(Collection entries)
----

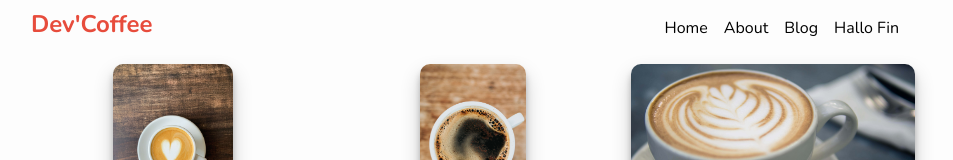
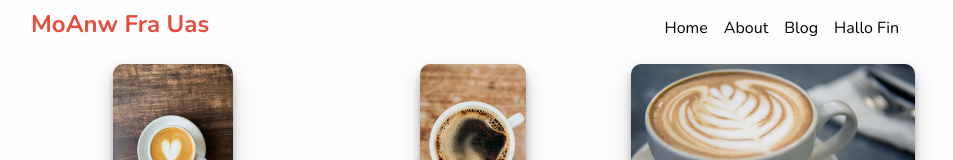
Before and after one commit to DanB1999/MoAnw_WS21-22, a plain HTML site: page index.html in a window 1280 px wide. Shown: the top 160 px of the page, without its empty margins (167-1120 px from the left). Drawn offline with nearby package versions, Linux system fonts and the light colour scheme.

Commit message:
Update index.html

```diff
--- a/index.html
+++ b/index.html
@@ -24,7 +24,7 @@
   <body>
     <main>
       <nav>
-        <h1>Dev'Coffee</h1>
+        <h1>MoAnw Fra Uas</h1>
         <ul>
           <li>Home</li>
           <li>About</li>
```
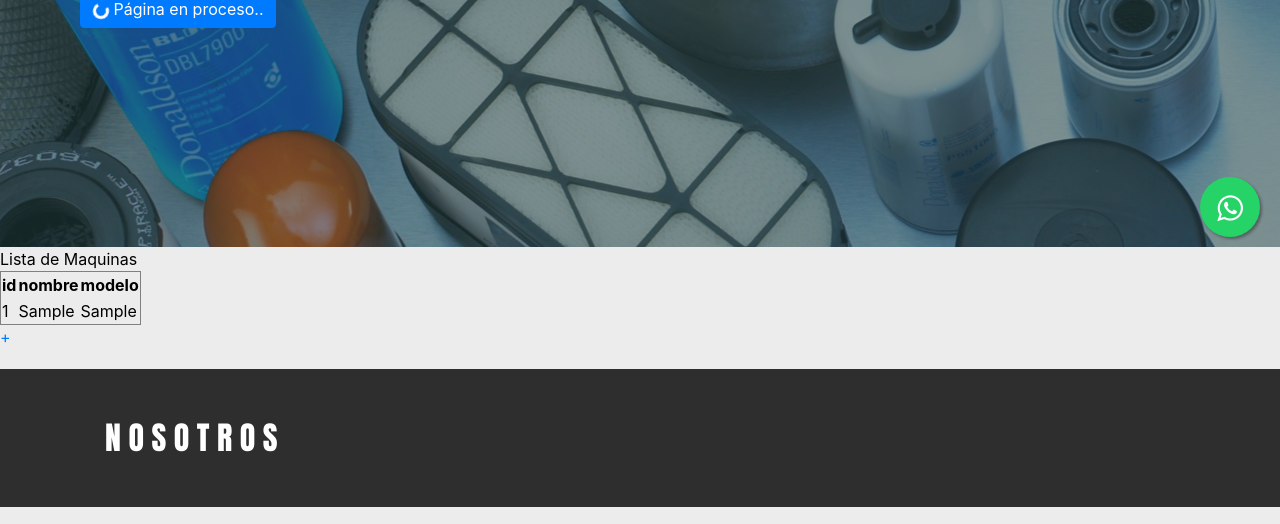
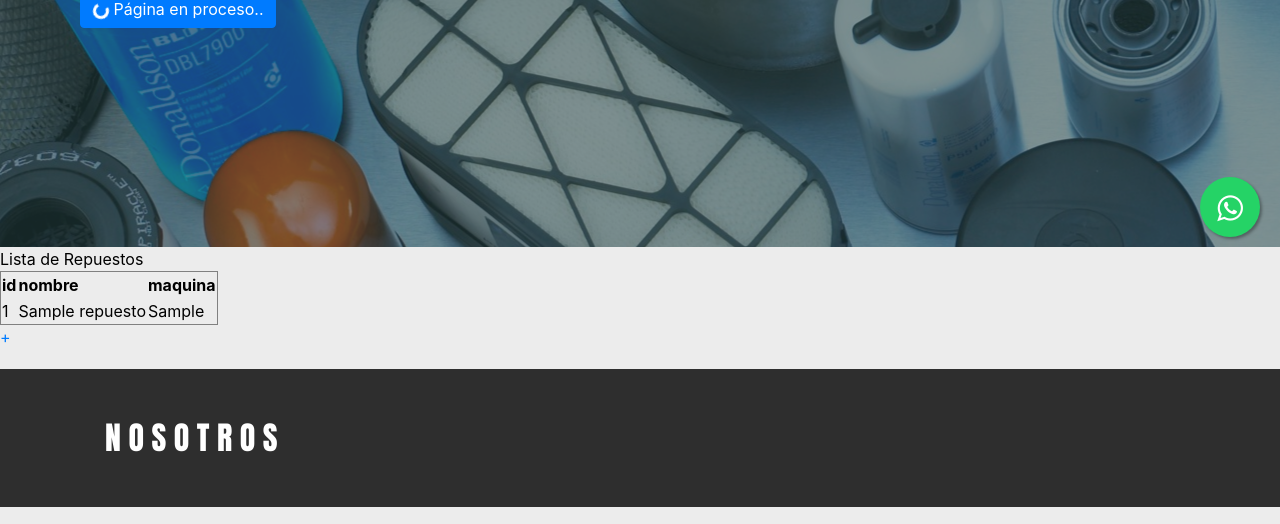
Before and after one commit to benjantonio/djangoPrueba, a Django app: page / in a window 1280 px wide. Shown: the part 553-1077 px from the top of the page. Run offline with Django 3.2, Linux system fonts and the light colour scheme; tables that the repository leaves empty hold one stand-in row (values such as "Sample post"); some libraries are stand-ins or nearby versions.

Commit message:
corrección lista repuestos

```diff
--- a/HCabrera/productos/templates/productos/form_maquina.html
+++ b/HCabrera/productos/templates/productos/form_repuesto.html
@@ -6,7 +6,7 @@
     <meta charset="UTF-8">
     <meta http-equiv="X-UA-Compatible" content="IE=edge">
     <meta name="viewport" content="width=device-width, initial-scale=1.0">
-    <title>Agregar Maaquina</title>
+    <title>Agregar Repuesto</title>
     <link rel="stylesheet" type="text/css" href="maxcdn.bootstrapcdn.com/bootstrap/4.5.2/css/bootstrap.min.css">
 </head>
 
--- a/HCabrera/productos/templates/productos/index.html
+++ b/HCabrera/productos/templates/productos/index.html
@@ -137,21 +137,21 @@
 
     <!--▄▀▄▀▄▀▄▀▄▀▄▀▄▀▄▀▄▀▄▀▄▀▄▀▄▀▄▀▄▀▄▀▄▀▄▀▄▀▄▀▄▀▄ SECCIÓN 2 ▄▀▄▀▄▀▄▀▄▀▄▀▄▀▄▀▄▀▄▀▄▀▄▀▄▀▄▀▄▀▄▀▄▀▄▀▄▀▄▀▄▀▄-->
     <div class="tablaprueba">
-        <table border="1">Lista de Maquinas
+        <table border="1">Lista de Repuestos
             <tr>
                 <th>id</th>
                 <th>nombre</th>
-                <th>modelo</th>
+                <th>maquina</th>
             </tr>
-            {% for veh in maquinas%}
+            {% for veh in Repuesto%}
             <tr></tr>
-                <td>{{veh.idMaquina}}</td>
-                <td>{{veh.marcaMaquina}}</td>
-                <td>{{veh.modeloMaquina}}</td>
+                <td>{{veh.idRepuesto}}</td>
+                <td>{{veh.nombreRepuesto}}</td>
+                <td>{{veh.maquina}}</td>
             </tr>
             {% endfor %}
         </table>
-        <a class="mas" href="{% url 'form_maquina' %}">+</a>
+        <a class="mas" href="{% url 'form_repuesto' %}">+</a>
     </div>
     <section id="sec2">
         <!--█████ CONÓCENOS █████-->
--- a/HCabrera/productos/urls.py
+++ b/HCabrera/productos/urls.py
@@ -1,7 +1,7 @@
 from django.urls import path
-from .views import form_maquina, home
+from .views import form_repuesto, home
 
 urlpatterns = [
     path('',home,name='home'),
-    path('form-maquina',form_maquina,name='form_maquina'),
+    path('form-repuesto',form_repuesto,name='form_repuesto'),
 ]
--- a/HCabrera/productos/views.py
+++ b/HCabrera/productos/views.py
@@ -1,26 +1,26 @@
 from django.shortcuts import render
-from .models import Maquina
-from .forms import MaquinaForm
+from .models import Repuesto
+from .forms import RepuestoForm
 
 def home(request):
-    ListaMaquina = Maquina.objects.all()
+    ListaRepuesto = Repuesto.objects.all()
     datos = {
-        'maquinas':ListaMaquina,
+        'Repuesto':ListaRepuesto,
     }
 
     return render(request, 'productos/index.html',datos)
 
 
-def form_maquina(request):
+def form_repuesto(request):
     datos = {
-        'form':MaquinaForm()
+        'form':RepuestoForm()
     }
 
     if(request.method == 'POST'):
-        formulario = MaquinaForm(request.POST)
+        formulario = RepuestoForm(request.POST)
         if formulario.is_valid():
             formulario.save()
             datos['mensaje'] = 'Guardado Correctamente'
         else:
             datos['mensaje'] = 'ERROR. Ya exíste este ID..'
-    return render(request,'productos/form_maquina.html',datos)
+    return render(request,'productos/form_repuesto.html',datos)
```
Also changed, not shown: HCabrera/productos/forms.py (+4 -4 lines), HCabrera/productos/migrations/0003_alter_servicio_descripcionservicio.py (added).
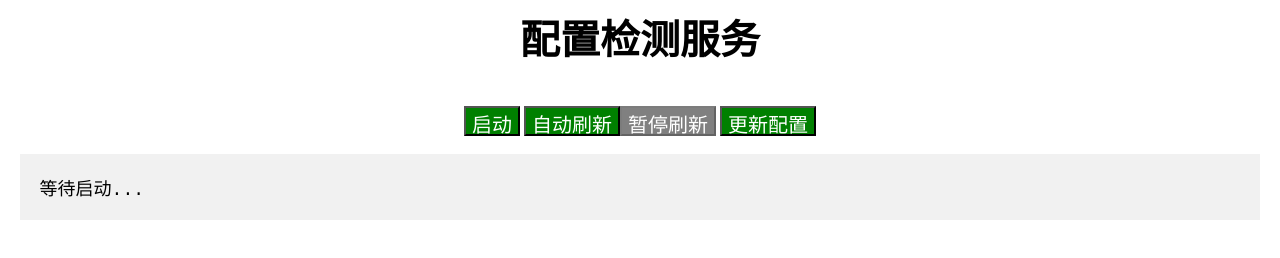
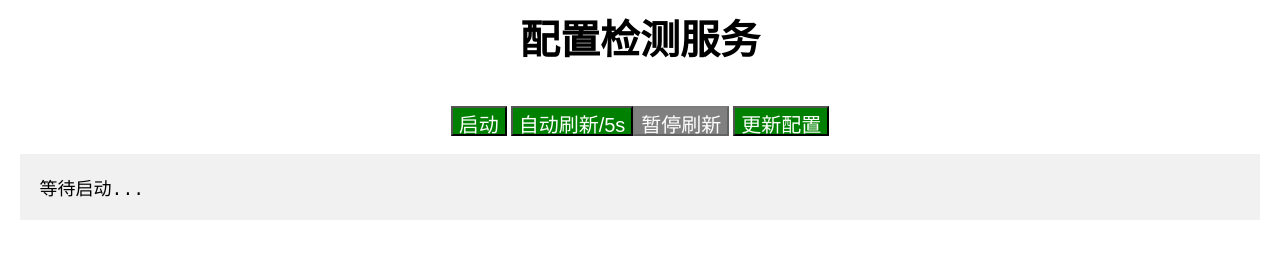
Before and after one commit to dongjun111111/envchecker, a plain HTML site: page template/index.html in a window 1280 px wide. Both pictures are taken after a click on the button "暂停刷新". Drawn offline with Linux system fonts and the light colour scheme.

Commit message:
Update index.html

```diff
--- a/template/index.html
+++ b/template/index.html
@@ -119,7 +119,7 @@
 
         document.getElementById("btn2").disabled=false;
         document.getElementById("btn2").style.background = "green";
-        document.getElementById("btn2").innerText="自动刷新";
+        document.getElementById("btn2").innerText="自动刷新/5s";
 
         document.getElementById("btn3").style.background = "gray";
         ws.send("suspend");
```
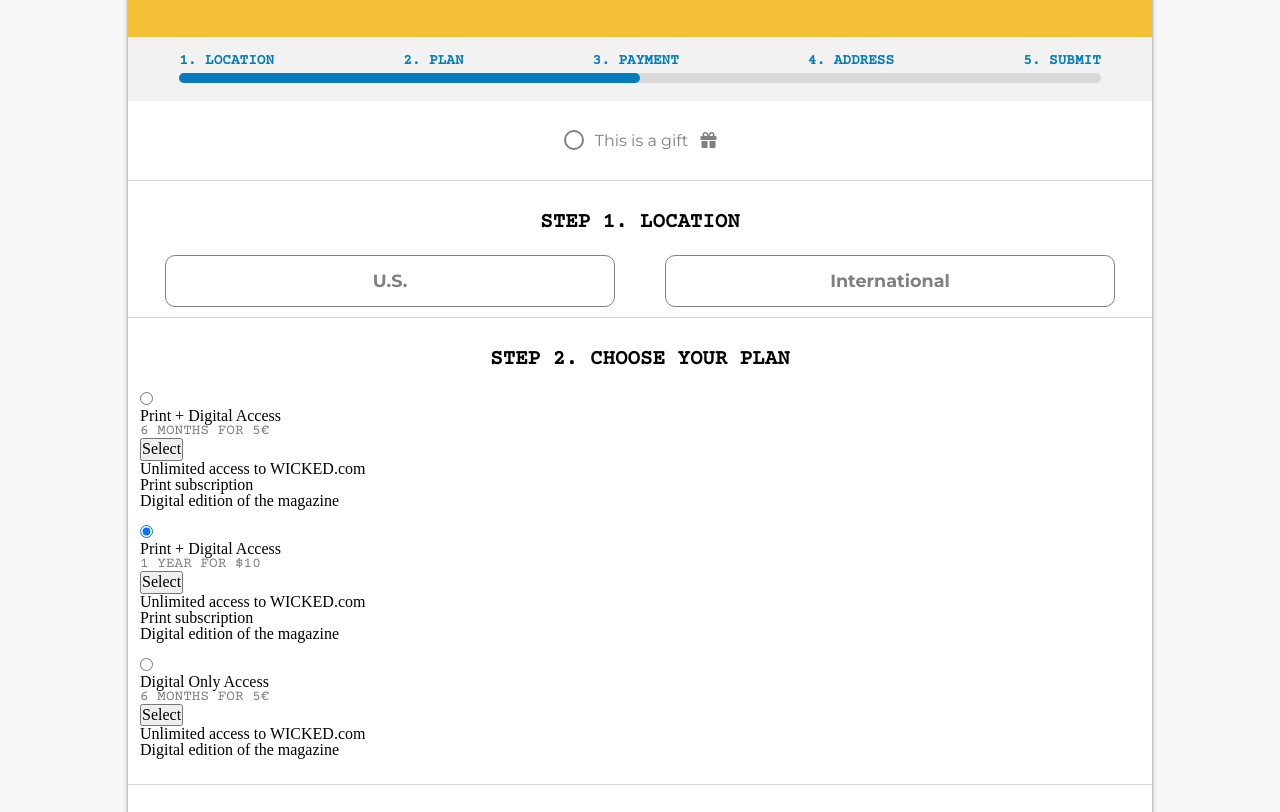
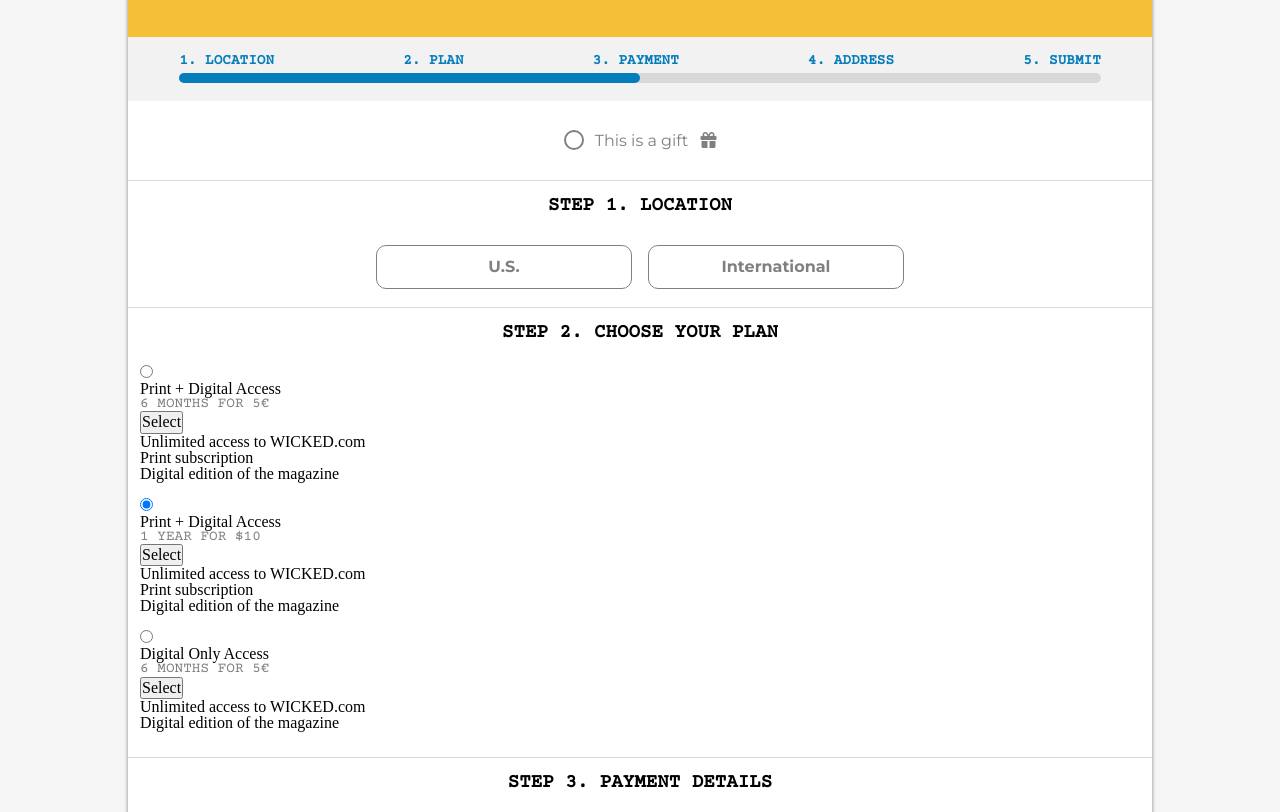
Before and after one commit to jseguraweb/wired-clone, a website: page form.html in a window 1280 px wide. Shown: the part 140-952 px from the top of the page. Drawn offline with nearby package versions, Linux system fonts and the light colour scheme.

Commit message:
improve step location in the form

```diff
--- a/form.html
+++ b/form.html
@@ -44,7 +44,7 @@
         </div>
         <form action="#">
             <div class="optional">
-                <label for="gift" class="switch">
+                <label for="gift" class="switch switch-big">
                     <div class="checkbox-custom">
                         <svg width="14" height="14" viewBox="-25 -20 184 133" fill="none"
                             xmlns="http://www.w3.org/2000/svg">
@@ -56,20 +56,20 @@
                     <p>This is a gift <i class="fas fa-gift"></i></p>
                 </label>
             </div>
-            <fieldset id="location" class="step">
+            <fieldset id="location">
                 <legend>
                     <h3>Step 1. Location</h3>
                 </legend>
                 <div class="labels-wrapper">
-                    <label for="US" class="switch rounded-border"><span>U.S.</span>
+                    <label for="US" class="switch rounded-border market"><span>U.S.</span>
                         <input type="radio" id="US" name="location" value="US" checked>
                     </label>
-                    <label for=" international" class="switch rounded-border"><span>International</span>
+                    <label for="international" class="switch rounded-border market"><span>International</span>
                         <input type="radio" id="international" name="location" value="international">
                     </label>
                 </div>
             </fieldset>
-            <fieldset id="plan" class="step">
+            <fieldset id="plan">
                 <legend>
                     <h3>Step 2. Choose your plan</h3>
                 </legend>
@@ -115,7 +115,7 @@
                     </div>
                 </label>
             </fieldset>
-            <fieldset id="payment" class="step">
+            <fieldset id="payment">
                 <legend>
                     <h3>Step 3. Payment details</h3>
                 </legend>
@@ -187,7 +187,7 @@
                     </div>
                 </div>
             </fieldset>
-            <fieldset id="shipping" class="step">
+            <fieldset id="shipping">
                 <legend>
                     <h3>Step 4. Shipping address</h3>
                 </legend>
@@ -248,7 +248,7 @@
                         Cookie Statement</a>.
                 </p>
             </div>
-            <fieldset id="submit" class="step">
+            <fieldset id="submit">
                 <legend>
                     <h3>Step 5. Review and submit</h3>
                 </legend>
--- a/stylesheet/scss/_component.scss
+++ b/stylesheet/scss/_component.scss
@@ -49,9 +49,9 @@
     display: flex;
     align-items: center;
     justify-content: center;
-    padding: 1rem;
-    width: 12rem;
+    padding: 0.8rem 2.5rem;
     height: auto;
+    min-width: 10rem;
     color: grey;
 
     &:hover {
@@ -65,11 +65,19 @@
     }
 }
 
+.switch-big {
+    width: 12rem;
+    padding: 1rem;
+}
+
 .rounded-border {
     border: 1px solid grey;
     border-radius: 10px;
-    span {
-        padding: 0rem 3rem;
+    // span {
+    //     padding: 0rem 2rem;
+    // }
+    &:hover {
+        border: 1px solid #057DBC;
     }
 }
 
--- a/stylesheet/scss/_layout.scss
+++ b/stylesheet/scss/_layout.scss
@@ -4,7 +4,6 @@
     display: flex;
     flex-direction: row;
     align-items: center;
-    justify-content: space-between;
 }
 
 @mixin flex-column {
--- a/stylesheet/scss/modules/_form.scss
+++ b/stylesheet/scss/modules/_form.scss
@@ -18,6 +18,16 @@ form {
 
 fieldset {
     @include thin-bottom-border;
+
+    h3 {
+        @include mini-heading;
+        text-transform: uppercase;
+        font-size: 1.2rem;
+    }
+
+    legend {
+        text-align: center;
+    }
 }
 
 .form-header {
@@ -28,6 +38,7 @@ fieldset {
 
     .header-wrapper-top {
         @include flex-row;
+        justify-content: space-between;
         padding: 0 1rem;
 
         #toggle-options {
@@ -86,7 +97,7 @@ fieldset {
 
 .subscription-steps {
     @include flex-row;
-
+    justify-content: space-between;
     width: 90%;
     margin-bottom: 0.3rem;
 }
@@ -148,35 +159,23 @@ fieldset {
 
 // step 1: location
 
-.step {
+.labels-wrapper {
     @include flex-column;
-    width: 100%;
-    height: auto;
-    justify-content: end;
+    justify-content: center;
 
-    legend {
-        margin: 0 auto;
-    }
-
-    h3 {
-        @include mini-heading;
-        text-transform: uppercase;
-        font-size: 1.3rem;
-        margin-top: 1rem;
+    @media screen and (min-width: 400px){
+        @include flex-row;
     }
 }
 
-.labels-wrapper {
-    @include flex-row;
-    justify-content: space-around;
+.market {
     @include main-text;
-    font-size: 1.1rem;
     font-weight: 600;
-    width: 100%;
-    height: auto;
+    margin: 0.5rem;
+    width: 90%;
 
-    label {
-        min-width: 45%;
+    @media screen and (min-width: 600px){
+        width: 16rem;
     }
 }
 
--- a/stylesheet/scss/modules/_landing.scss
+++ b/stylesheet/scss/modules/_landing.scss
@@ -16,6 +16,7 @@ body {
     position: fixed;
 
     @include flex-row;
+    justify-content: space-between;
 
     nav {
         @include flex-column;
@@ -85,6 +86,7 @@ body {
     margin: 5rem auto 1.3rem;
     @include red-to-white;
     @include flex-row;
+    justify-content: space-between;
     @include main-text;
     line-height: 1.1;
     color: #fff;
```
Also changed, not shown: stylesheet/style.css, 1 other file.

----

### Exercise instructions
Could you state how many lines in the data hold the word "urls"? Only the number should be given.

### Your solution
3